When divorcing, parents in particular are concerned about the cooperation of their co-parent in raising their children, and, even in the case of older children, the collaborative healing of their shattered sense of family and home. When one parent is uncommunicative and secretive, keeping information from the other (having an avoidant attachment style), believing that communication is not necessary due to being divorced, the other parent” loses touch” (psychologically), and might feel distressed. If the other parent has an anxious attachment style, he or she will search for connection, wanting to bridge the gap. Connection feels really necessary, and panic ensues when unsuccessful. In Attachment Theory, this is called Primal Panic. This person will seem “hysterical” and “crazy” to the avoidant partner, whose life will lose its peacefulness.
In short, a Negative Cycle will begin. The avoidant partner begins to feel justified for ignoring the anxious partner, and they will prompt each other to keep going with an unproductive argument, each getting more and more hurt or flustered. The Primal Panic is fueling this cycle from below the surface. Under the surface are the Raw Spots, the vulnerable spots (assumptions, or pains, or worst-case thinking), which get triggered by the partner, increasing the intensity of the avoidant or anxious behavior. (These behaviors are hard-wired in each of us, depending on our attachment styles, and show up when we feel threatened – when our bond is threatened – which is the case in divorce).
Triggering the Raw Spots in Each Other
In order to create a plan for the divorced family in which partners and children can move forward without activating the Negative Cycle, this phenomenon must be understood. Choosing a coach who understands Attachment Theory and is trained in recognizing Negative Cycles in clients, can facilitate a more lastingly cooperative and peaceful divorce. Once you understand your Raw Spots and those of your co-parent, you will be able to turn Negative Cycles into emotionally healthy interactions. You will take this skill with you after the Collaborative Law Divorce is completed.
Parents’ Secure Connection the Basis for Children’s Security
Children do better too, if parents understand this in themselves.

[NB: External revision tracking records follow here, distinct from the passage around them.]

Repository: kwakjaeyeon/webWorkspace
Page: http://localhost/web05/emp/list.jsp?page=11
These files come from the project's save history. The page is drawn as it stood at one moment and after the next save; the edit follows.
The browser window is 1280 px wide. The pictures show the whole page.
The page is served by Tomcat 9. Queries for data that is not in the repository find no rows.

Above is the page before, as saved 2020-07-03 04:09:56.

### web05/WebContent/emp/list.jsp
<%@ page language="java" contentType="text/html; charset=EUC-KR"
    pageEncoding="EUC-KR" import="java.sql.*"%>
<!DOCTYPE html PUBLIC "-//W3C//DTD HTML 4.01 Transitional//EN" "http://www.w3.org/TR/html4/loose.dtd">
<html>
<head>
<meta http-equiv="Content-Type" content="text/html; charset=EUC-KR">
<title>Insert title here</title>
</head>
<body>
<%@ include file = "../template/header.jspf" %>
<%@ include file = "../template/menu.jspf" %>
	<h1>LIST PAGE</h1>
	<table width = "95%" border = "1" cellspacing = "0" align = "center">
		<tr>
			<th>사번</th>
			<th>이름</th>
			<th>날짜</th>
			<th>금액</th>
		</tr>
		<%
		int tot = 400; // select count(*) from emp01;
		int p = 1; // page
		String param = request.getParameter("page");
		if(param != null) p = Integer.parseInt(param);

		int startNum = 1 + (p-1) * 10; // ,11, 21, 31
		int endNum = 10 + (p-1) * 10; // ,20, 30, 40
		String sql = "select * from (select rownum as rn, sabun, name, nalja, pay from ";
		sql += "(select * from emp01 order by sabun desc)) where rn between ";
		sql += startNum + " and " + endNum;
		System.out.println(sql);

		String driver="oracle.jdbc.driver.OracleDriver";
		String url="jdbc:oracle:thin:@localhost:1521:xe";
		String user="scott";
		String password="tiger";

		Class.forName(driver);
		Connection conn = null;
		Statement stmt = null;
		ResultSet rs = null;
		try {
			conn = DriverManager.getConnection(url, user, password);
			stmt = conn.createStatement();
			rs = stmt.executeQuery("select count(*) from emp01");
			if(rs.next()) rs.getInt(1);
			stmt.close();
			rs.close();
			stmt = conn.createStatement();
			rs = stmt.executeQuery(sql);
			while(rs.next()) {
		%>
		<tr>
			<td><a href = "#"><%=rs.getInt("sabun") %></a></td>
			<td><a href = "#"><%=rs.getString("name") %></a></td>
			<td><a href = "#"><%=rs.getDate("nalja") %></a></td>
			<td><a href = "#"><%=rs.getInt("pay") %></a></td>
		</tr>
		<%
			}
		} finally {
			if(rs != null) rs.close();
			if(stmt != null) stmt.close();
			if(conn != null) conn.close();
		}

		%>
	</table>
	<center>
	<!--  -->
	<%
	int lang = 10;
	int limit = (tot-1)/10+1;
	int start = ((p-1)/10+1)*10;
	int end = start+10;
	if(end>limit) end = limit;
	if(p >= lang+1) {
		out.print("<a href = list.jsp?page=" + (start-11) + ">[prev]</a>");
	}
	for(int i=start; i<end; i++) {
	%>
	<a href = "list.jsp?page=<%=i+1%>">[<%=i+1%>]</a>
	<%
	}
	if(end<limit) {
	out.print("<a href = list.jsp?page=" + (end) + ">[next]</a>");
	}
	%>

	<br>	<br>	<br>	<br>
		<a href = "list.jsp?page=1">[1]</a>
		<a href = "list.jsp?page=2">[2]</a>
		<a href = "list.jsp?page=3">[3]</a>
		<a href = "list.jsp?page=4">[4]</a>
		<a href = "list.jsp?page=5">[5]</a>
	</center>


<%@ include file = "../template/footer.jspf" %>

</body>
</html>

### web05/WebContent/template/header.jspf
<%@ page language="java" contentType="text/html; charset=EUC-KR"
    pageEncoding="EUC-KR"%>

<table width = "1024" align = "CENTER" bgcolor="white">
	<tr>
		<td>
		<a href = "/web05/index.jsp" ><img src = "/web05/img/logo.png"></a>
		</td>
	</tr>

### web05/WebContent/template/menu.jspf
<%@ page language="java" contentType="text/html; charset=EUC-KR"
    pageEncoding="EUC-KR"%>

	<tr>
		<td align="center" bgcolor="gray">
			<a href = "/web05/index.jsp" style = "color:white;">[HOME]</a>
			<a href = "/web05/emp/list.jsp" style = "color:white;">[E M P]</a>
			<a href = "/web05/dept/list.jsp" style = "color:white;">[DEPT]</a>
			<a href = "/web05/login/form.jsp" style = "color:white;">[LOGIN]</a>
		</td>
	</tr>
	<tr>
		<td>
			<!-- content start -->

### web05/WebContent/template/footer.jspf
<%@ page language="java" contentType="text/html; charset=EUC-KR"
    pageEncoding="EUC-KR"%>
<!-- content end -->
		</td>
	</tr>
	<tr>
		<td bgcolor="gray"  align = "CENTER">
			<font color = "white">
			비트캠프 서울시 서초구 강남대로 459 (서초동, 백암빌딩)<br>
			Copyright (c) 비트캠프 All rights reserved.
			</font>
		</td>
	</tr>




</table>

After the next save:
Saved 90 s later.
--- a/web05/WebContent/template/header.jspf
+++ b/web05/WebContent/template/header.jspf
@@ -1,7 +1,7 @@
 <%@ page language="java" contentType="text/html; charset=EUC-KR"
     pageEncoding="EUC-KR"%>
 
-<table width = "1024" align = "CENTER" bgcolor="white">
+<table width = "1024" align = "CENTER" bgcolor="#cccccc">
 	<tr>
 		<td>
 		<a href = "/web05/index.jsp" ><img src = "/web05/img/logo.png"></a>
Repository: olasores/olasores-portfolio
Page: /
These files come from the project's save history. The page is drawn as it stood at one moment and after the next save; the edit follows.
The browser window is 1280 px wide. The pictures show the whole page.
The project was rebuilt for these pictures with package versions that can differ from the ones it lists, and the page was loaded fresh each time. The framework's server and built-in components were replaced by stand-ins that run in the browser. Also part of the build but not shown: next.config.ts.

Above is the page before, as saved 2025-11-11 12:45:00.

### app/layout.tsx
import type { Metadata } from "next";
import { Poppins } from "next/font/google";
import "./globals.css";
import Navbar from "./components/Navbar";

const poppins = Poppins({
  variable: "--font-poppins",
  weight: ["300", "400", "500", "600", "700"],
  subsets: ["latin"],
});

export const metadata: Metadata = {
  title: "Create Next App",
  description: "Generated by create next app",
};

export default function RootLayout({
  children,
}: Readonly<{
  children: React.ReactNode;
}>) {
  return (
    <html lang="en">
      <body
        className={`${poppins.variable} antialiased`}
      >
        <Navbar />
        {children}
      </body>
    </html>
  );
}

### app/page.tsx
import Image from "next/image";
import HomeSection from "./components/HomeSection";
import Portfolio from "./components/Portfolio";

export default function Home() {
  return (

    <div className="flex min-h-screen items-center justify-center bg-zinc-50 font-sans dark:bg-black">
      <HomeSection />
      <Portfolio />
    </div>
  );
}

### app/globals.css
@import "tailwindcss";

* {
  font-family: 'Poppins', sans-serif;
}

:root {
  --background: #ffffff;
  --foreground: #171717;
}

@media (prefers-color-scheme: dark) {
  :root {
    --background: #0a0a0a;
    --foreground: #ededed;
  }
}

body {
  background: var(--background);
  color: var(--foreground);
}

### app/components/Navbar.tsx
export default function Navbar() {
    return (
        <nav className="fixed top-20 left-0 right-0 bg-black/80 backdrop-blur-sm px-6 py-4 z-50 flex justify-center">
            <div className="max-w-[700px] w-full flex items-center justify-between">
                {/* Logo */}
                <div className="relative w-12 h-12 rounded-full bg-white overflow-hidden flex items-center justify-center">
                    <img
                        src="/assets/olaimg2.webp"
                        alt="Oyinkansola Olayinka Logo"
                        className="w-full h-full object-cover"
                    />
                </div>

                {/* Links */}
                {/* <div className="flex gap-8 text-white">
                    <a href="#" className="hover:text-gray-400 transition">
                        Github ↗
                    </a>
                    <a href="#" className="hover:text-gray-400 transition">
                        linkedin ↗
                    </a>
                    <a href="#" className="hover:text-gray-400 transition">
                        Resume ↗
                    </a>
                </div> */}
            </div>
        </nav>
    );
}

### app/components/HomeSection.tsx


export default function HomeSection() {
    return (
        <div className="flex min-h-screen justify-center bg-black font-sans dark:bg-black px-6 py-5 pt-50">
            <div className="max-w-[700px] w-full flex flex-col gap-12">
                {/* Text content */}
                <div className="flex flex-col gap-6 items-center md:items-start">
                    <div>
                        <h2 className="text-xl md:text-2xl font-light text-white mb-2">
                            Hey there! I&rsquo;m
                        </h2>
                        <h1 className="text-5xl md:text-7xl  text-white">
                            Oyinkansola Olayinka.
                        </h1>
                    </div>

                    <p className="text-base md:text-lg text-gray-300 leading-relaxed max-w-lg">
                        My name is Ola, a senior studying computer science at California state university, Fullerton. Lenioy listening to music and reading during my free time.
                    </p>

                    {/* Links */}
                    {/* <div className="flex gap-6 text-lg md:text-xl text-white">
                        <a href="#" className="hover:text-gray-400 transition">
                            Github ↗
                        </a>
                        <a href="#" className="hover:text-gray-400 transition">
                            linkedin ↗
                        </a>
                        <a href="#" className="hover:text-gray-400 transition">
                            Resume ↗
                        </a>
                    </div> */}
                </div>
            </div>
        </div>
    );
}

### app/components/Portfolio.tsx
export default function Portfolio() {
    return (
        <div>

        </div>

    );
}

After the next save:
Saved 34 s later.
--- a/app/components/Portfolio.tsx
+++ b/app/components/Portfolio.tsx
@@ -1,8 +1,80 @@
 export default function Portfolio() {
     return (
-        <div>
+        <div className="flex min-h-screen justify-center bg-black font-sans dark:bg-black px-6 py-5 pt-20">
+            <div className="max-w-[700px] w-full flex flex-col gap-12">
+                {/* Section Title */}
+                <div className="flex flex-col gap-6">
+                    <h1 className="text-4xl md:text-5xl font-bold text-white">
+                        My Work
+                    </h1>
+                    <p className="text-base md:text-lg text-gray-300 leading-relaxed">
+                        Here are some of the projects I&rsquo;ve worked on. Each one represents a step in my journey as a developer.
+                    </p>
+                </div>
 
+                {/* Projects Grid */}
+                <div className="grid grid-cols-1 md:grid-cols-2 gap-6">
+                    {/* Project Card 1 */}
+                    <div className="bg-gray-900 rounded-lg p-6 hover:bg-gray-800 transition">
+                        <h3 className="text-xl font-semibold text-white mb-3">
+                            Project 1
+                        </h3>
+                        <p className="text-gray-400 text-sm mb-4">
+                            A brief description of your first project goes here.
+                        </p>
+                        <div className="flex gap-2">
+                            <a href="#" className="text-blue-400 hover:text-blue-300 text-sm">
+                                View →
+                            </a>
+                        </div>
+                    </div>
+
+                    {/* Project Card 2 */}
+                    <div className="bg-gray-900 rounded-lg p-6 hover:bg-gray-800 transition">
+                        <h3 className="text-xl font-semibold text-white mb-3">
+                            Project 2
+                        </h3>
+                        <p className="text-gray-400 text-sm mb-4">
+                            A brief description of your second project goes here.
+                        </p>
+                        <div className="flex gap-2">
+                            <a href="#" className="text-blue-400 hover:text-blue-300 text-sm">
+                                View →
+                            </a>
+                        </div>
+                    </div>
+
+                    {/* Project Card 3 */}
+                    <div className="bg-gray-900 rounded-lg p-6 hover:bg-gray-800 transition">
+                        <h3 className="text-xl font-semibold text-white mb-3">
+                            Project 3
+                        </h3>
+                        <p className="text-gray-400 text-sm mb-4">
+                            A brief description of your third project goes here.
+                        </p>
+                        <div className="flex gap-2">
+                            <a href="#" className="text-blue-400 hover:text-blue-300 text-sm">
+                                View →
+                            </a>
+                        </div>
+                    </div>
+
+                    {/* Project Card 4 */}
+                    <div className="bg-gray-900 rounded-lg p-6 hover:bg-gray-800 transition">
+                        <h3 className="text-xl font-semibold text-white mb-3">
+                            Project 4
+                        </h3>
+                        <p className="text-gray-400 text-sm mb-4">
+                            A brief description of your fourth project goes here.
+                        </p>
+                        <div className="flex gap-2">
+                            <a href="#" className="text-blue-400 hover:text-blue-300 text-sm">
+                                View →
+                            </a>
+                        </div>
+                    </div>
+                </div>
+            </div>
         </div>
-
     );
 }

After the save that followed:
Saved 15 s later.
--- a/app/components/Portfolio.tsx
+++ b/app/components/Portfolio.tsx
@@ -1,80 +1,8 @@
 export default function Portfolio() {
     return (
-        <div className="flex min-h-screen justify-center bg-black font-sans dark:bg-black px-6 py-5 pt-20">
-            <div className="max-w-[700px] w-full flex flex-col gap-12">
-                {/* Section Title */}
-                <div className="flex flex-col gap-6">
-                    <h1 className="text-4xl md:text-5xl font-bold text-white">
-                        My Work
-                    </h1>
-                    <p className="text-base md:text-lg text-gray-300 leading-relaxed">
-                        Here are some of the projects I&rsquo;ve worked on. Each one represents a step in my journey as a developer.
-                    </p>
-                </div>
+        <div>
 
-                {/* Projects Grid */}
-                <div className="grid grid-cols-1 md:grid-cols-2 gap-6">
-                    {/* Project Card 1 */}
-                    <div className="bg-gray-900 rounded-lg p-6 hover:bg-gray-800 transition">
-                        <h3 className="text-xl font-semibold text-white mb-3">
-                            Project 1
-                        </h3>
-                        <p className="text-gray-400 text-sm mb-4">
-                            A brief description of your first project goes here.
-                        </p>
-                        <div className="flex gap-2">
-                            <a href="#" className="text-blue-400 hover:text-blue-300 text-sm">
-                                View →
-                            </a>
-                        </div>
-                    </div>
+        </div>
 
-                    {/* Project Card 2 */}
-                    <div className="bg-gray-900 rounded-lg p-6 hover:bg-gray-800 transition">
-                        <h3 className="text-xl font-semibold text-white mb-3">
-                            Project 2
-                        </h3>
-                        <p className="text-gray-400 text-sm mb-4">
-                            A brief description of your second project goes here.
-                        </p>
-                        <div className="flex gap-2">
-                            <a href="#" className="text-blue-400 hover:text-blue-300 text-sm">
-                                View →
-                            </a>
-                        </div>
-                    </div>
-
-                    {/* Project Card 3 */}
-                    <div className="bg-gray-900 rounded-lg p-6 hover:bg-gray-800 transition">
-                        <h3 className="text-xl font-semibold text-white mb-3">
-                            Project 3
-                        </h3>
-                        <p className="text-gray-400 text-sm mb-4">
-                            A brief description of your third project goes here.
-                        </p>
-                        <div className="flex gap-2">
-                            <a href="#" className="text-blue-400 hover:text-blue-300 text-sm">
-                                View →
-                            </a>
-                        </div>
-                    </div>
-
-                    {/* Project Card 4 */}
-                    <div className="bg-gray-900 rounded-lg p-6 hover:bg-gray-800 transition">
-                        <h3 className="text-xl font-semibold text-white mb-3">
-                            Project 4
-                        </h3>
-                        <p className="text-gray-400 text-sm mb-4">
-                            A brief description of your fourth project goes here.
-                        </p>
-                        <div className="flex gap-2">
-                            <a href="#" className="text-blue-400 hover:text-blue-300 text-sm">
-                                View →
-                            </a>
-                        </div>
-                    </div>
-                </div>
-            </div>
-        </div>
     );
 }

Children have part mom and part dad in their heads and hearts, looking to them for security and safety as they go out in the world (this is unconscious, but very intensely important in allowing children to find secure attachments). When there is dissonance between the parents, the minds of the children have dissonance, and they take this with them into adult life, needing to find resolution later in life themselves. There is a much-used bit of advice about divorced parents, which says that you must not argue in front of the children. This wisdom is good in many cases, but it would be naïve to think that children do not pick up unspoken dissonance. They are finely tuned into their parents, and unspoken negativity just feels like mysterious content without reason. Better still would be an explanation from the parents about how dissonance comes about, and what children can do about it to keep themselves whole and safe in the larger world, and attached to their parents.
Include Attachment Coaching in the Divorce Process
When using Attachment Theory as a necessary part of the divorce process, the partners can come to a relational calm, accepting each other’s styles during distress, and using simple strategies for effective attachment to calm themselves and their exes. Human beings come to peace in certain prescribed ways, and, like warring countries, peace agreements come through negotiations of a particular sort, and not just any kind of agreement. Having split up the goods, they still have to figure out how to keep the peace, both internally and externally.